Both the county attorney, and Democratic Gov. Steve Beshear have said that marriage licenses issued by Davis’ deputies are valid. But Davis’ legal team disagrees. “They are not worth the paper they’re written on,” said Mat Staver, one of Davis’ attorneys, outside the Carter County Detention Center last week.
Another major question is whether Davis will block her deputies from issuing marriage licenses once she returns to work. Doing so could mean more jail time or stiff fines. But Staver kept repeating that Davis would “not violate her conscience” when asked what she planned to do after her release on Tuesday.
For his part, Deputy Clerk Brian Mason told Gutierrez he would continue to issue marriage licenses even if his boss tells him to stop. Mason was one of five deputies who told Bunning last week he would comply with his order, but he was the only one who said he had wanted to issue marriage licenses since June, when the Supreme Court made marriage equality the law of the land.
Many might be wondering: Why is Davis allowed to keep her job if she’s refusing to perform all of her duties, which include issuing marriage licenses? Turns out, removing her is easier said than done. As an elected official, Davis could lose her job if the Kentucky Legislature moves to impeach her. But with each party in control of one chamber, that outcome seems unlikely. Additionally, the legislature is not scheduled to convene until next year, and could only be brought back earlier if Gov. Beshear called for a special session – something Davis’ attorneys have asked for him to do in order for lawmakers to consider changing the statute that requires county clerks to issue marriage licenses. Beshear has so far refused to call a special session, saying that it would cost “hundreds of thousands of dollars of taxpayers’ money.”

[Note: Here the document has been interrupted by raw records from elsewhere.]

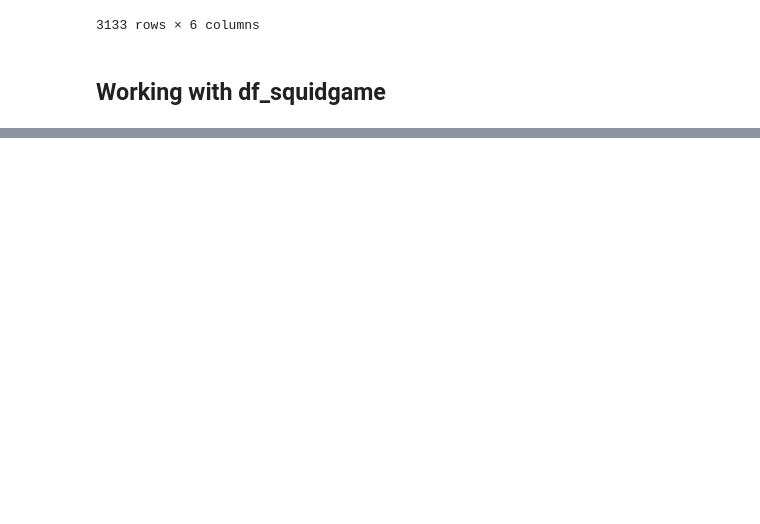
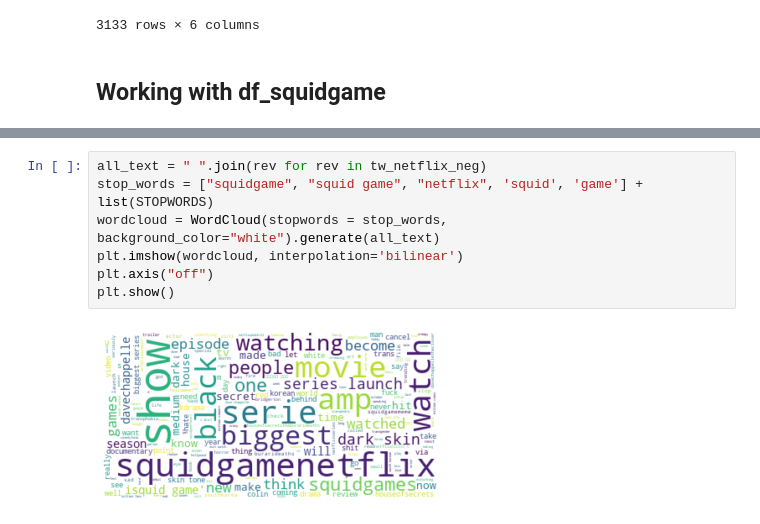
Before and after one commit to minhhienvo368/challenge-sentiment-analysis, a Jupyter notebook: notebooks/data_analysing.ipynb, the cells around one changed output, grey strips where cells are left out. Cells and saved outputs as stored; diff of their text form; blank space fills up the shorter version.

```diff
--- a/notebooks/data_analysing.ipynb
+++ b/notebooks/data_analysing.ipynb
@@ -44,0 +111,9 @@ df_maid
+# %%
+all_text = " ".join(rev for rev in tw_netflix_neg)
+stop_words = ["squidgame", "squid game", "netflix", 'squid', 'game'] + list(STOPWORDS)
+wordcloud = WordCloud(stopwords = stop_words, background_color="white").generate(all_text)
+plt.imshow(wordcloud, interpolation='bilinear')
+plt.axis("off")
+plt.show()
+# %% [output]
+[figure, added]
```
Also changed, not shown: parts of 10 cells of this notebook, 19 other files.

Another option would be to charge Davis with official misconduct, a misdemeanor that could result in a court order removing her. The office of the state’s Democratic Attorney General Jack Conway, however, said in a brief statement Wednesday that he would not appoint a special prosecutor to pursue a criminal case of official misconduct against Davis, despite a request to do so from the Rowan County attorney. “Judge Bunning and the federal court have control of this matter, and therefore a special state prosecutor is not necessary at this time,” said Conway’s spokeswoman Allison Gardner Martin.
For now, these questions will have to go unanswered. According to Liberty Council, which is representing Davis, the 49-year-old will take a “couple of days” to rest and spend time with her family. Davis plans to return to work on Friday or Monday, a spokesman for Liberty Council said, though the exact date is not firm. Neither is what happens next.